- Opening Delimiter -
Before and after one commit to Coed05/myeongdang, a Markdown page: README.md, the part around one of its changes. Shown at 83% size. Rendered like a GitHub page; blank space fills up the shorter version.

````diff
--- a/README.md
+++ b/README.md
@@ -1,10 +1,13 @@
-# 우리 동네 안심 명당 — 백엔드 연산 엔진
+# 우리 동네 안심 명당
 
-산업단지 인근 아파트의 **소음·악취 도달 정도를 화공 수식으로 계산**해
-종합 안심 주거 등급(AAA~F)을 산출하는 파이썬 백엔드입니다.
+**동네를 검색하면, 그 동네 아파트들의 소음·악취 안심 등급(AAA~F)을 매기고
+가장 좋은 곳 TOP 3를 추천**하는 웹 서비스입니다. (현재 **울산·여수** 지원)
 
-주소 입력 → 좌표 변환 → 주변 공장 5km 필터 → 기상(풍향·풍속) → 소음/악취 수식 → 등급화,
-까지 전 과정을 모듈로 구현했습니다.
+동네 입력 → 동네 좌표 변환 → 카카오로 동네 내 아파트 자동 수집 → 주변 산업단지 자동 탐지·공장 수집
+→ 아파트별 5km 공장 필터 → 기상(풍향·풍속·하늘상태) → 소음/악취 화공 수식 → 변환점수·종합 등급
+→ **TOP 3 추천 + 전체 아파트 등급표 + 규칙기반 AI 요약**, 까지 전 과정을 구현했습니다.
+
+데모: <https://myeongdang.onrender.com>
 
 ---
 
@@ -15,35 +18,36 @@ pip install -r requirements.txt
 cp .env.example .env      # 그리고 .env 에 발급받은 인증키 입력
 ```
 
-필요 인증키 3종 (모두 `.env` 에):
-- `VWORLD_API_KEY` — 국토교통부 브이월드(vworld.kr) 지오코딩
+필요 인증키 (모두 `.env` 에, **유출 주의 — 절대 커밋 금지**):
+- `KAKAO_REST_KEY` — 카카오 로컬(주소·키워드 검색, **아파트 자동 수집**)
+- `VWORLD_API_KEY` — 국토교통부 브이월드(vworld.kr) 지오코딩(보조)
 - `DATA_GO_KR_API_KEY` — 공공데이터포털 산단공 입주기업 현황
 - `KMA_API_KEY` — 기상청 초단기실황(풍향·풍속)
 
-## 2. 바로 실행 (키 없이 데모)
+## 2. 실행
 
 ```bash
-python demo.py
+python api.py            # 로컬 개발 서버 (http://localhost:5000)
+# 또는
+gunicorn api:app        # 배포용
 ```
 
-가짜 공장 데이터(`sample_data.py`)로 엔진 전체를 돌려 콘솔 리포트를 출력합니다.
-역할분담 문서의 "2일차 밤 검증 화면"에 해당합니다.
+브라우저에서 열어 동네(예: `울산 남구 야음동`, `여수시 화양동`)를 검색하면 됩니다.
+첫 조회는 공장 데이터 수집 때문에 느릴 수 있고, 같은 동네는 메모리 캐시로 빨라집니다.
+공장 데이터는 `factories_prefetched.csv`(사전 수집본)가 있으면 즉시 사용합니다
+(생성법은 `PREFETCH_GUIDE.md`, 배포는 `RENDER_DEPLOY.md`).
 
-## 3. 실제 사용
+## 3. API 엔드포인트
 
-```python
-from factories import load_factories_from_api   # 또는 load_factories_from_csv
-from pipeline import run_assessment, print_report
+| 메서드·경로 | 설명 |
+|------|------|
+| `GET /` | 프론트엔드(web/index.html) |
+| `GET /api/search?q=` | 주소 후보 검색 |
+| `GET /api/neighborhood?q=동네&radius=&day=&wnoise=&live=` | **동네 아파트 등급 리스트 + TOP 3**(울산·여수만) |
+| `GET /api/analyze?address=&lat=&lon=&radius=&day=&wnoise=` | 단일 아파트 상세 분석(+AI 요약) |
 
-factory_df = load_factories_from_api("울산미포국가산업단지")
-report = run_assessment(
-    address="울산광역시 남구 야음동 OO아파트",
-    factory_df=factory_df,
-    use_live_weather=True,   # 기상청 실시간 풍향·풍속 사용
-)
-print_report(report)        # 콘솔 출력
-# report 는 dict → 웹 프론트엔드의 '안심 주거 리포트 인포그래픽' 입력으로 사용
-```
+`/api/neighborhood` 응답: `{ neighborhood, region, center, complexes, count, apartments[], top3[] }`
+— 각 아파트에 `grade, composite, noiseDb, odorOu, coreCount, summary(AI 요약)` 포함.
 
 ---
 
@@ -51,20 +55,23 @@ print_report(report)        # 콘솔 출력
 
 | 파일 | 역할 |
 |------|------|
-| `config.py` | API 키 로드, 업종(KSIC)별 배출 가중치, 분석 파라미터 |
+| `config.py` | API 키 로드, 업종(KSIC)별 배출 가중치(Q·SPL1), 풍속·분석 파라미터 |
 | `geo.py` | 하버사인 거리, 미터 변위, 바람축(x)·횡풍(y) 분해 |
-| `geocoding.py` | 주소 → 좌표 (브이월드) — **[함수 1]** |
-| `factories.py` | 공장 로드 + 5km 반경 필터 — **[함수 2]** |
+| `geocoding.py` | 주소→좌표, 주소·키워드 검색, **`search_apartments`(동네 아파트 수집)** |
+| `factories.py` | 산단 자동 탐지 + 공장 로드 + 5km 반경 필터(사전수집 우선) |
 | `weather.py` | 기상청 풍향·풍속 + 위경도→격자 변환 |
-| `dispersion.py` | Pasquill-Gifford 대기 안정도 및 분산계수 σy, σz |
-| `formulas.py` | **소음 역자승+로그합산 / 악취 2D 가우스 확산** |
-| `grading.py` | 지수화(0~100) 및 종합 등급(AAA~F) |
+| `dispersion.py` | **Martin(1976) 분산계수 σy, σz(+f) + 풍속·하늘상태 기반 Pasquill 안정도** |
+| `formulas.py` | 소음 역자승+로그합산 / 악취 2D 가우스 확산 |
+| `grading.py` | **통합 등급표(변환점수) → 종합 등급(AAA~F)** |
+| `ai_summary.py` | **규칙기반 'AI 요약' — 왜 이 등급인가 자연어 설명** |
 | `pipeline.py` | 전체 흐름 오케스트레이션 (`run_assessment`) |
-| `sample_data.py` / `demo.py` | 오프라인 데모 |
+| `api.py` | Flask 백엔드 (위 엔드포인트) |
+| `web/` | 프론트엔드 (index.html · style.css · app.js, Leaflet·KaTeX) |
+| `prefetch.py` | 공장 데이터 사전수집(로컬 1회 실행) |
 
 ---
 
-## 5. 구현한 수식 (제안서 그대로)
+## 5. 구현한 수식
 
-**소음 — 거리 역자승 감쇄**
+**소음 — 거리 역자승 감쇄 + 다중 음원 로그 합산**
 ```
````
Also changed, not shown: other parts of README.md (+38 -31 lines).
- Closing Delimiter -
YOUR OBJECTIVE: Within the material, count the lines where the word "README" appears. The reply is that number and nothing more.

RESULT: 4